Bartchak of the Catholic Diocese of Altoona-Johnstown pointed out that the trip from Mary and Joseph's home in Nazareth to Bethlehem was about 62 miles if they could travel in a straight line.
But instead, the couple had to cross hills, valleys and rivers to get to their destination.
(Mirror photo by Patrick Waksmunski)
Bishop Mark L. Bartchak of the Catholic Diocese of Altoona-Johnstown speaks to a member of the media before delivering his annual Christmas message.
And just as Mary and Joseph had to make an unexpected journey under circumstances they did not want to experience, so too have many others.
"Joseph was required to return to his birthplace to register during a census that could not have happened at a worse time," Bartchak said. "The Virgin Mary was pregnant and that would make the journey even more of a challenge."
Bartchak said his message was inspired by a work by Marilyn Ehle, a spiritual writer and speaker.
She didn't just ask the question, 'Where is Bethlehem?' he said. "She asked a more important and personal question: 'Where is your Bethlehem?' which means, 'Where is Jesus Christ born into your life?'"
"Beginning with my baptism as an infant, Jesus Christ continues to be born into my life," Bartchak said.
Comparing the journey to the City of David to the journey in life, Bartchak said he has stopped to ask directions from a spiritual leader or even a senior who has insights and advice to share.
"In those moments and in many other experiences, Christ was born again into my life," he said.
In turn, other travelers have come to him, asking for directions during the circumstances of life, such as when a family member is ill or has died or someone had been away from the sacraments for a long time and feels like God is distant.
"In those personal moments, the Lord Jesus Christ has been born again into their lives and into mine through our encounter," Bartchak said.
"So where is your Bethlehem as we celebrate Christmas this year?" he asked.
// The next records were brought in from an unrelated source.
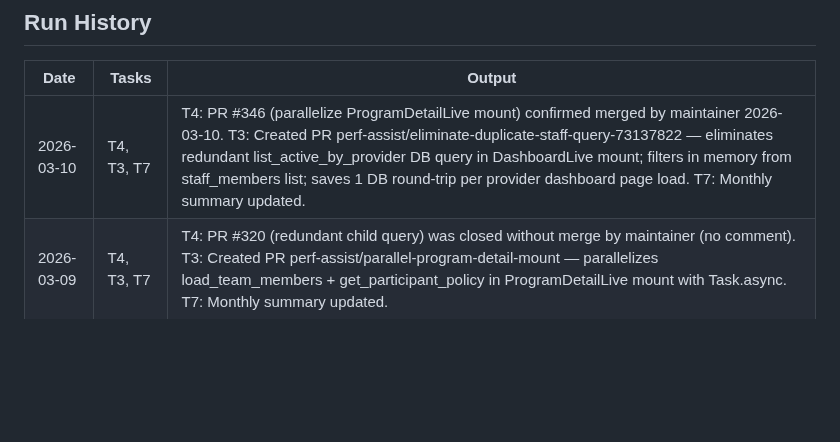
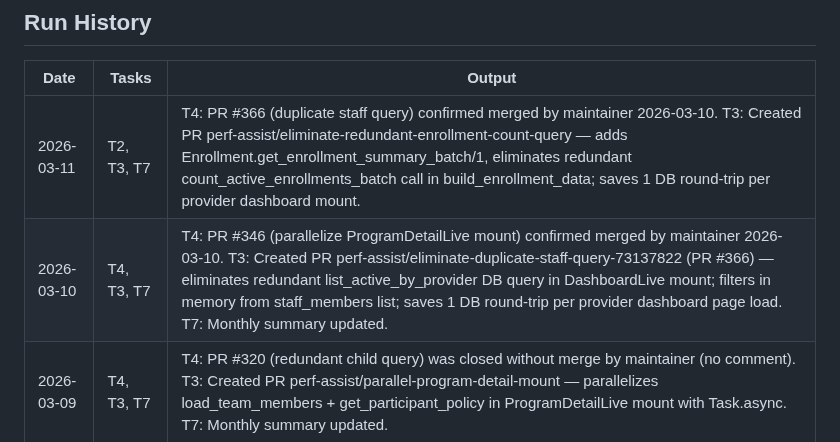
Before and after one commit to MaxPayne89/prime-youth, a Markdown page: state.md, the part around one of its changes. Rendered like a GitHub page; blank space fills up the shorter version.

```diff
--- a/state.md
+++ b/state.md
@@ -15,7 +15,8 @@
 ## Run History
 | Date | Tasks | Output |
 |------|-------|--------|
-| 2026-03-10 | T4, T3, T7 | T4: PR #346 (parallelize ProgramDetailLive mount) confirmed merged by maintainer 2026-03-10. T3: Created PR perf-assist/eliminate-duplicate-staff-query-73137822 — eliminates redundant list_active_by_provider DB query in DashboardLive mount; filters in memory from staff_members list; saves 1 DB round-trip per provider dashboard page load. T7: Monthly summary updated. |
+| 2026-03-11 | T2, T3, T7 | T4: PR #366 (duplicate staff query) confirmed merged by maintainer 2026-03-10. T3: Created PR perf-assist/eliminate-redundant-enrollment-count-query — adds Enrollment.get_enrollment_summary_batch/1, eliminates redundant count_active_enrollments_batch call in build_enrollment_data; saves 1 DB round-trip per provider dashboard mount. |
+| 2026-03-10 | T4, T3, T7 | T4: PR #346 (parallelize ProgramDetailLive mount) confirmed merged by maintainer 2026-03-10. T3: Created PR perf-assist/eliminate-duplicate-staff-query-73137822 (PR #366) — eliminates redundant list_active_by_provider DB query in DashboardLive mount; filters in memory from staff_members list; saves 1 DB round-trip per provider dashboard page load. T7: Monthly summary updated. |
 | 2026-03-09 | T4, T3, T7 | T4: PR #320 (redundant child query) was closed without merge by maintainer (no comment). T3: Created PR perf-assist/parallel-program-detail-mount — parallelizes load_team_members + get_participant_policy in ProgramDetailLive mount with Task.async. T7: Monthly summary updated. |
 | 2026-03-08 | T2, T3, T7 | T2: Both previous PRs (#290, #305) confirmed merged by maintainer — updated backlog accordingly. T2: Identified redundant `Family.get_child_ids_for_parent/1` call in `ParticipationHistoryLive.apply_history/4` — extra DB query when `children` already in scope. T3: Created PR `perf-assist/eliminate-redundant-child-query` — replaces redundant DB call with `MapSet.new(children, &1.id)`; saves 1 DB round-trip per participation history page load. |
 | 2026-03-07 | T4, T5, T6, T7 | T4: PR #290 CI pending/no comments — no action. T5: No open perf issues. T6: Added LiveView telemetry metrics PR (#305). T7: Monthly summary updated. |
```
Also changed, not shown: other parts of state.md (+17 -14 lines).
He reminded travelers in need of directions that nine months before her journey, Mary spoke life-changing words to God.
She said, "I am the Lord's servant. May it be to me as you have said."
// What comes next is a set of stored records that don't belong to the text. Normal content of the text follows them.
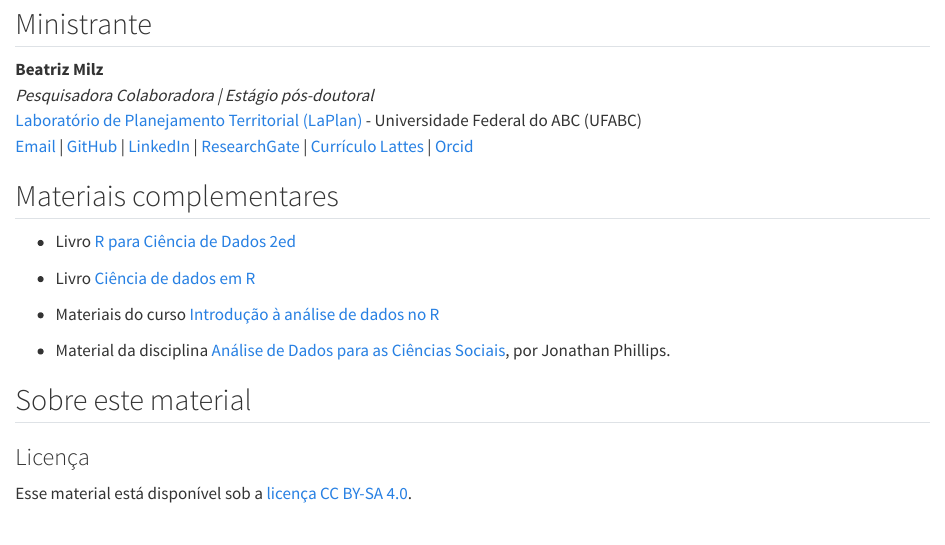
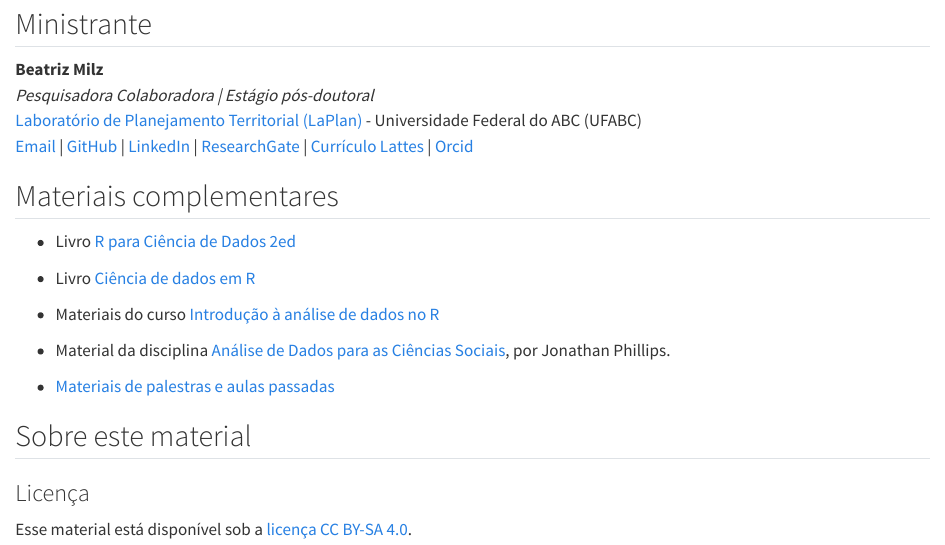
Before and after one commit to beatrizmilz/2025-07-fbcp, a Quarto document (index.qmd): the page in a window 1100 px wide, from 350 px down. Rendered offline with R 4.5, knitr and Pandoc in place of Quarto, with nearby package versions.

Commit message:
adiciona link de materiais de palestras passadas

```diff
--- a/index.qmd
+++ b/index.qmd
@@ -31,6 +31,8 @@ Para isso, siga as instruções disponíveis na página [Orientações pré-ofic
 
 - Material da disciplina [Análise de Dados para as Ciências Sociais](https://jonnyphillips.github.io/Ciencia_de_Dados/), por Jonathan Phillips.
 
+- [Materiais de palestras e aulas passadas](https://beamilz.com/content)
+
 
 ## Sobre este material
 ### Licença
```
"With those simple words of faith, Mary could endure the long journey on the back of a donkey, the crude stable with its straw-lined manger in Bethlehem and even the anguish of the suffering and death of her son, Jesus, on the Cross, not to mention the joy that came from his birth and his glorious resurrection," Bartchak said.
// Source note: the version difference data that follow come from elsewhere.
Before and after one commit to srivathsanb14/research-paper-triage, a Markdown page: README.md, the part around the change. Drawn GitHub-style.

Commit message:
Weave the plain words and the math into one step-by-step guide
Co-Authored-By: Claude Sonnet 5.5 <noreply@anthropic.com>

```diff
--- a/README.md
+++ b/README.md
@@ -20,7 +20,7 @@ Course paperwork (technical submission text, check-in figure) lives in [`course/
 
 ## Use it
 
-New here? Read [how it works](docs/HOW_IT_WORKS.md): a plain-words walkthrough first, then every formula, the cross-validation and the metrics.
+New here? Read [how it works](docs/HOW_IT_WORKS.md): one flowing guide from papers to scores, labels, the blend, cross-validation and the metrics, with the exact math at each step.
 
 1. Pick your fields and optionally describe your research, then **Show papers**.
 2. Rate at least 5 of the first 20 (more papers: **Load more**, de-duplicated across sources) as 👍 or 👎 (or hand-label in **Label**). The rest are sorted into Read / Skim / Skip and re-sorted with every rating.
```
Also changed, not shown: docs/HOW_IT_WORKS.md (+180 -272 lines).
He noted, too, that the shepherds and magi needed directions to find the city of David, but when they did, it changed their lives.
"May all the Bethlehems of your life bring you the same joy, the same hope, and the same reliable direction," Bartchak said.